11. Most days I love most of my students. It makes me happy when they send me emails with deep thoughts on what we have read for homework or discussed in class. I won’t lie that it disappoints me when they cannot point to Canada or Mexico on the map or are flabbergasted to learn that Europe and Africa are a jump away from each other. I won’t lie that there are those who inspire fear when they say, “Let’s nuke the hell out of it all—the Middle East, Asia, India.” On those days, I walk back home with a friend on the phone; I watch over my shoulders when I cross a poorly lit street.

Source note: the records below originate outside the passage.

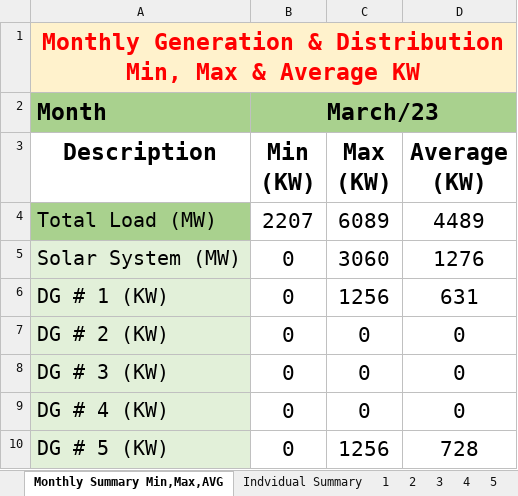
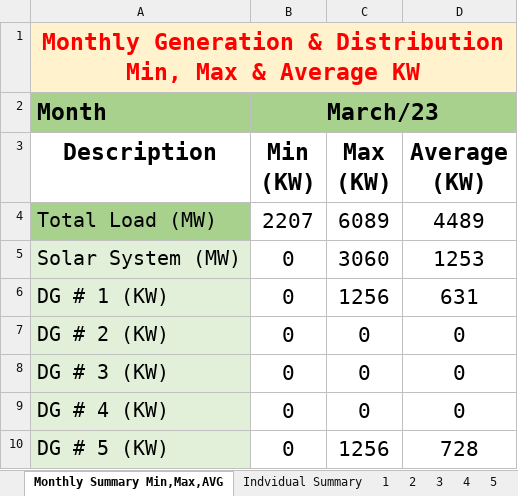
Before and after one commit to mz-mustafa/energy-mix-optimiser, an Excel workbook: data/load_solar_profile/Load_03.xlsx, sheet Monthly Summary Min,Max,AVG, drawn as a sheet; only a part is shown; values as stored, in another font and other column widths than the file's, no borders; the diff names each change by its address in the sheet, - before the commit and + after, or states it on an @@ line.

```diff
--- a/data/load_solar_profile/Load_03.xlsx (sheet Monthly Summary Min,Max,AVG)
+++ b/data/load_solar_profile/Load_03.xlsx (sheet Monthly Summary Min,Max,AVG)
-D5 (Average (KW)): 1276
+D5 (Average (KW)): 1253
```
Also changed, not shown: sheet 6, sheet 2, sheet Indvidual Summary, sheet 7, data/load_solar_profile/Load_02.xlsx, data/load_solar_profile/Load_10.xlsx, 12 other files.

12. On the night before the start of every new semester, I prep furiously. I barely sleep for three hours, wracked by versions of the same nightmare. What if I open my mouth and no words of English come out? What if my syllabus is dismissed as “busy work?” Is there a more terrifying phrase in American academia than “busy work”? What if there isn’t enough infotainment? I imagine that in most of my fears I am unified with all the capable professors I had when I was a student. But the last fear is mine alone. I am sure none of my stern-faced professors ever spared a thought about the entertainment value of their class. But I live and teach in a different time. My fortunes rise and fall on

13. I join a university-wide committee where no one pays me, the only untenured adjunct professor, any attention. Still, I show up to every meeting. I write recommendation letters for every student who asks for one or two or five; I collaborate with librarians and faculty members from my department and others; I show up to deliver guest lectures; I serve as unofficial advisor and mentor for international students; I give away so much of my time and energy for free, and yet, I, a brown woman on a predominantly white campus, I remain unseen. I take to doodling Ganesha in the margins of my notebook. I make his elephantine nose rest on his enormous belly, its girth feels the same size as my invisibility. I change strategies. I quit the grownup committees and turn for inspiration to the two student-run clubs I join as faculty advisor. The students have no time to talk, their energy radiates from their fingertips like fireworks. It takes the shape of the words and plans they cast out into the universe.

14. Sixteen semesters in, I still don’t know the blocks that go into making a perfect professor. How can I? As an adjunct, I am not eligible for any awards or grants or travel money. But once, as a grad student, I won a teaching award for which my students nominated me, and that was amazing. I don’t go drinking in my small town because I don’t want to run into the same students. I read my evaluations at the end of every semester. I promise to do better. More smiles. More patience. More encouraging notes. The bizarre students don’t go away. One tells me he can only concentrate in class when he blasts music through the headphone plugged into his left ear. A Catholic signs off all her emails with, “Blessings.” When she learns I don’t go to Church nor have I found Jesus, she gives me glorious updates of how she has been regularly praying for my soul. A third insists his absence should be excused because his grandmother is dead. When I do, he emails again right before the next assignment, “My roommate shot himself.” I scan the local newspaper, find nothing. Two days later I learn he has been hauled away from his job for failing a drug test. I return to the classroom. I try to not be the most boring professor on earth.